:: RECORD EXTRACTS
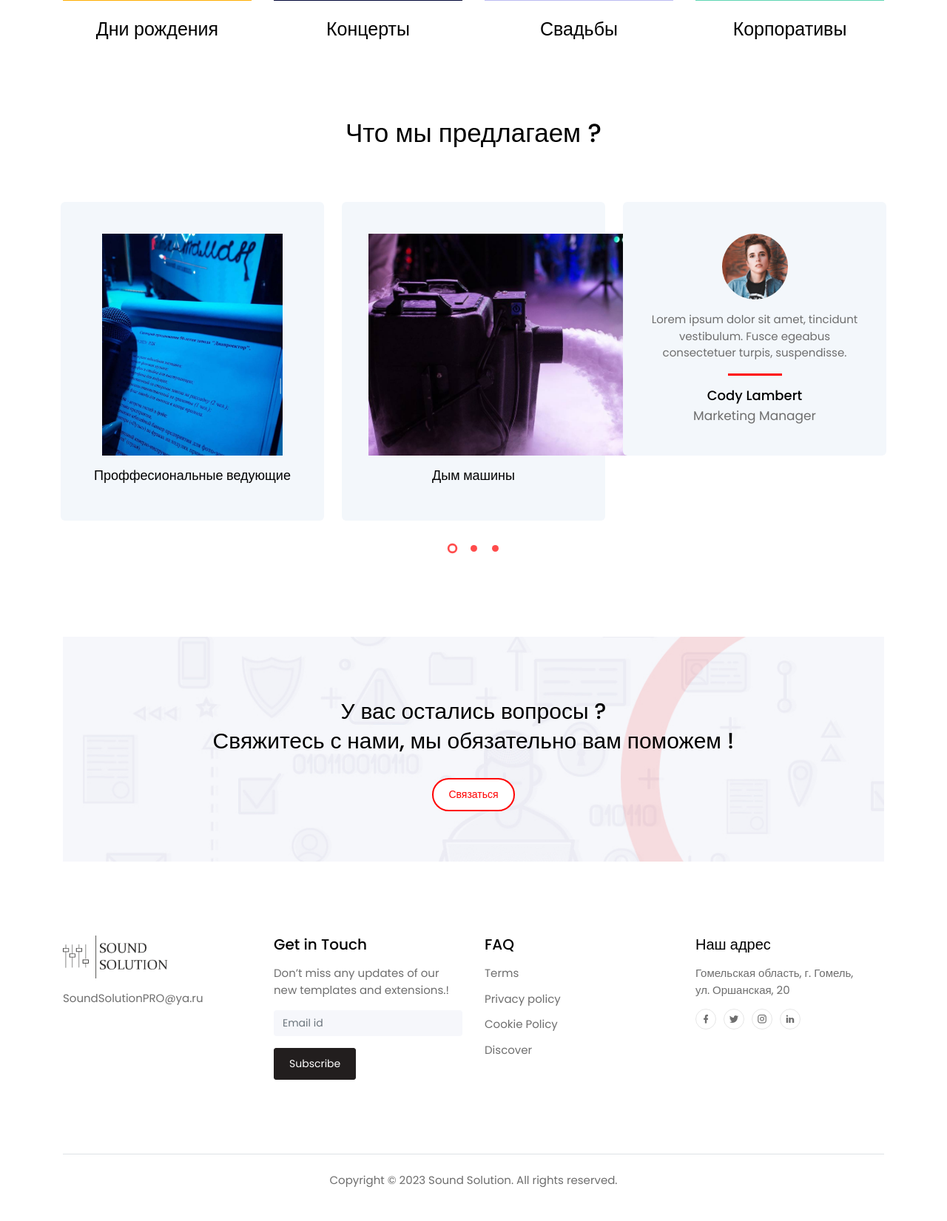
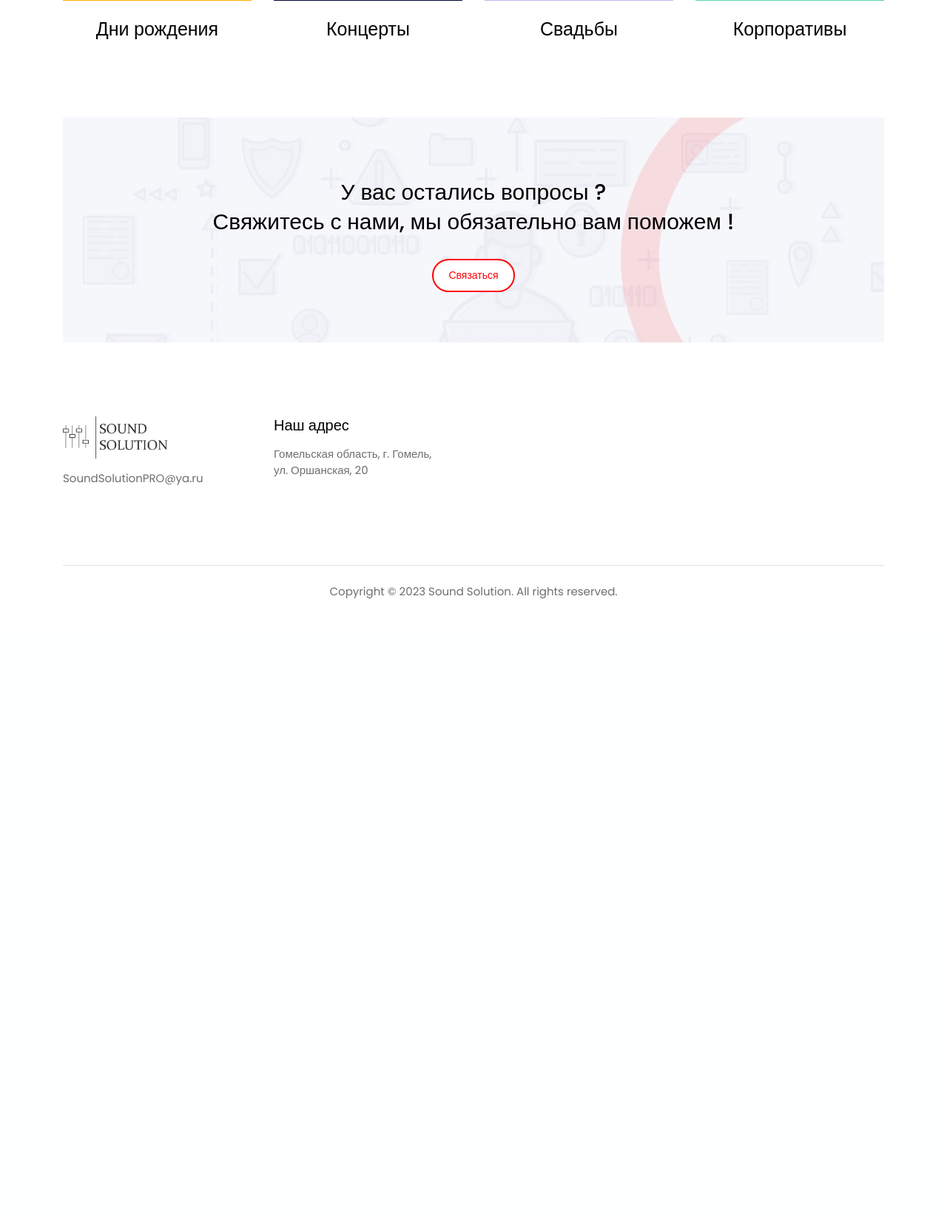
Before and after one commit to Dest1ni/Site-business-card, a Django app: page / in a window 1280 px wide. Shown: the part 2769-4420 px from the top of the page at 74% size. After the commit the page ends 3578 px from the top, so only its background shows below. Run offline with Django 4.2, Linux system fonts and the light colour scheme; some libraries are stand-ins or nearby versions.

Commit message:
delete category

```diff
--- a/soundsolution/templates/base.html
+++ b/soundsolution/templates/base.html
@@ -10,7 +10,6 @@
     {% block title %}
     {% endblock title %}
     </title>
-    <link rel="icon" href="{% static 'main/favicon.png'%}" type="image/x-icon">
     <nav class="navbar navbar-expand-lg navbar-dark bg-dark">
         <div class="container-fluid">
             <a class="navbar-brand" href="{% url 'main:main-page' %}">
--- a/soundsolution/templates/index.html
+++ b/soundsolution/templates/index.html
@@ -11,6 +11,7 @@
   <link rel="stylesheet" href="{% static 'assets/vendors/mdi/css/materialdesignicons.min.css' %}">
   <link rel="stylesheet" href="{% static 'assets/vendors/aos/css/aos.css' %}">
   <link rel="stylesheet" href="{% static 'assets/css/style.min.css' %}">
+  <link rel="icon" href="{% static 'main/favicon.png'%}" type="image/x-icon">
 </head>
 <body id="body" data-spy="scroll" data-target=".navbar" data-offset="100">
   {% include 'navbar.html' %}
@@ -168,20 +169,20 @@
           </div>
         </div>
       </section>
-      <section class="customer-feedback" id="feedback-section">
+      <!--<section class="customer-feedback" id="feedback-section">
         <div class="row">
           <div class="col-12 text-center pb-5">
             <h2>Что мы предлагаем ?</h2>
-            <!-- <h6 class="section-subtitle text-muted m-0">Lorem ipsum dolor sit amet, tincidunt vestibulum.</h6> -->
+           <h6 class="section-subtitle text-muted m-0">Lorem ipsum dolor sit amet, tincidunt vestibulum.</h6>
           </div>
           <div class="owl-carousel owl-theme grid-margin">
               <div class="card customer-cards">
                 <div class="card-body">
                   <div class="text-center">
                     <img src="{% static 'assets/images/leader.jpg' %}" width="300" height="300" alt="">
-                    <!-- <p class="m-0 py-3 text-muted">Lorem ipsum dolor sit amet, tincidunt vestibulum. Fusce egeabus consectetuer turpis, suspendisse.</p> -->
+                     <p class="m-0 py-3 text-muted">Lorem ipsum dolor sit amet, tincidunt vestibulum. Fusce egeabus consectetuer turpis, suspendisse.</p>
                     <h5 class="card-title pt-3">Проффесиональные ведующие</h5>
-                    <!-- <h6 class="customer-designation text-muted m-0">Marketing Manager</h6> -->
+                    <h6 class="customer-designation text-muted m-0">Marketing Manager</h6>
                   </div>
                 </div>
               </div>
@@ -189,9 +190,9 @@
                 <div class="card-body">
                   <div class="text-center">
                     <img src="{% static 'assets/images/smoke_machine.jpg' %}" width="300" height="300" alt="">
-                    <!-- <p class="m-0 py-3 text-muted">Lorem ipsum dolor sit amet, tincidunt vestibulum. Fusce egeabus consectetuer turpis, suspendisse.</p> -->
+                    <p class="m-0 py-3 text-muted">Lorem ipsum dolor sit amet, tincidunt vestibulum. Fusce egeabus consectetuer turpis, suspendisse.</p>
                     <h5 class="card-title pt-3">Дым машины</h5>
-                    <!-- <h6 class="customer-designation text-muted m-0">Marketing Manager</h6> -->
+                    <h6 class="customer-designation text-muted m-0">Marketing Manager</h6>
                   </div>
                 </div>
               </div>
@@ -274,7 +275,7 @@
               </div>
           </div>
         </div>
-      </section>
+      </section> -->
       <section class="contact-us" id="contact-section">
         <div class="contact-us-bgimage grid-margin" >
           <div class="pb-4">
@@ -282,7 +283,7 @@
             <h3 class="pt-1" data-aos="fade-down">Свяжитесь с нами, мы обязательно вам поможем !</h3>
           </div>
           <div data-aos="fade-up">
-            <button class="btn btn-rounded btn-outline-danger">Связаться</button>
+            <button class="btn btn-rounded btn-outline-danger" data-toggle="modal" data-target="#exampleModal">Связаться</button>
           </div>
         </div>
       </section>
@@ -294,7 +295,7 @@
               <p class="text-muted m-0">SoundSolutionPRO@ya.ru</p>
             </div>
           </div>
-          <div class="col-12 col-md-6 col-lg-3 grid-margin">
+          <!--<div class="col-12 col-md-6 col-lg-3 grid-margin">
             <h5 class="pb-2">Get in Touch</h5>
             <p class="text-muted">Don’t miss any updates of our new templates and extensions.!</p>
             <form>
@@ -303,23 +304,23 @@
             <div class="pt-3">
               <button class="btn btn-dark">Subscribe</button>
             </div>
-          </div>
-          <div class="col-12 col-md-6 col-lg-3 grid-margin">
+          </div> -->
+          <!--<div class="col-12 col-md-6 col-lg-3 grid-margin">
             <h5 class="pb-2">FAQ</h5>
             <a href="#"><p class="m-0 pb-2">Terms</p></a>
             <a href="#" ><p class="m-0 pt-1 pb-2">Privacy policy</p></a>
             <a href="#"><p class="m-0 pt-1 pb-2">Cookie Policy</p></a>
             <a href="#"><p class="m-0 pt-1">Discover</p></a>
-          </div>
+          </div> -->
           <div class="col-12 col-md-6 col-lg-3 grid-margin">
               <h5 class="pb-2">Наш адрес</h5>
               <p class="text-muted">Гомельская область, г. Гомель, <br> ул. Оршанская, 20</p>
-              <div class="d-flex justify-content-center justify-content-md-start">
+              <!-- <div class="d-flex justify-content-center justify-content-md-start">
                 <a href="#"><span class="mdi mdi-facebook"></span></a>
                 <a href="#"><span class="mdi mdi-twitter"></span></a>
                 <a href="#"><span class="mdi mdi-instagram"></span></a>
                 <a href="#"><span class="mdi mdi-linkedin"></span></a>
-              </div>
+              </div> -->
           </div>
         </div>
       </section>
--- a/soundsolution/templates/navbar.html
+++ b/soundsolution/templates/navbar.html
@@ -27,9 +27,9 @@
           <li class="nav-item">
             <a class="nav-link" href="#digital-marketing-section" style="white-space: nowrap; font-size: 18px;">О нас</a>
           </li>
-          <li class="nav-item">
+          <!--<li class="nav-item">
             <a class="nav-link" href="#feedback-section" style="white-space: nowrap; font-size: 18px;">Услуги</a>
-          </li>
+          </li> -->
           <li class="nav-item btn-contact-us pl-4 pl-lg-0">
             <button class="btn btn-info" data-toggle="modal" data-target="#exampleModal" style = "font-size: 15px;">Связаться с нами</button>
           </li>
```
::::
Above are some records; copy each line there that contains "html".

→ RESULT OF THIS TASK:
--- a/soundsolution/templates/base.html
+++ b/soundsolution/templates/base.html
--- a/soundsolution/templates/index.html
+++ b/soundsolution/templates/index.html
   {% include 'navbar.html' %}
--- a/soundsolution/templates/navbar.html
+++ b/soundsolution/templates/navbar.html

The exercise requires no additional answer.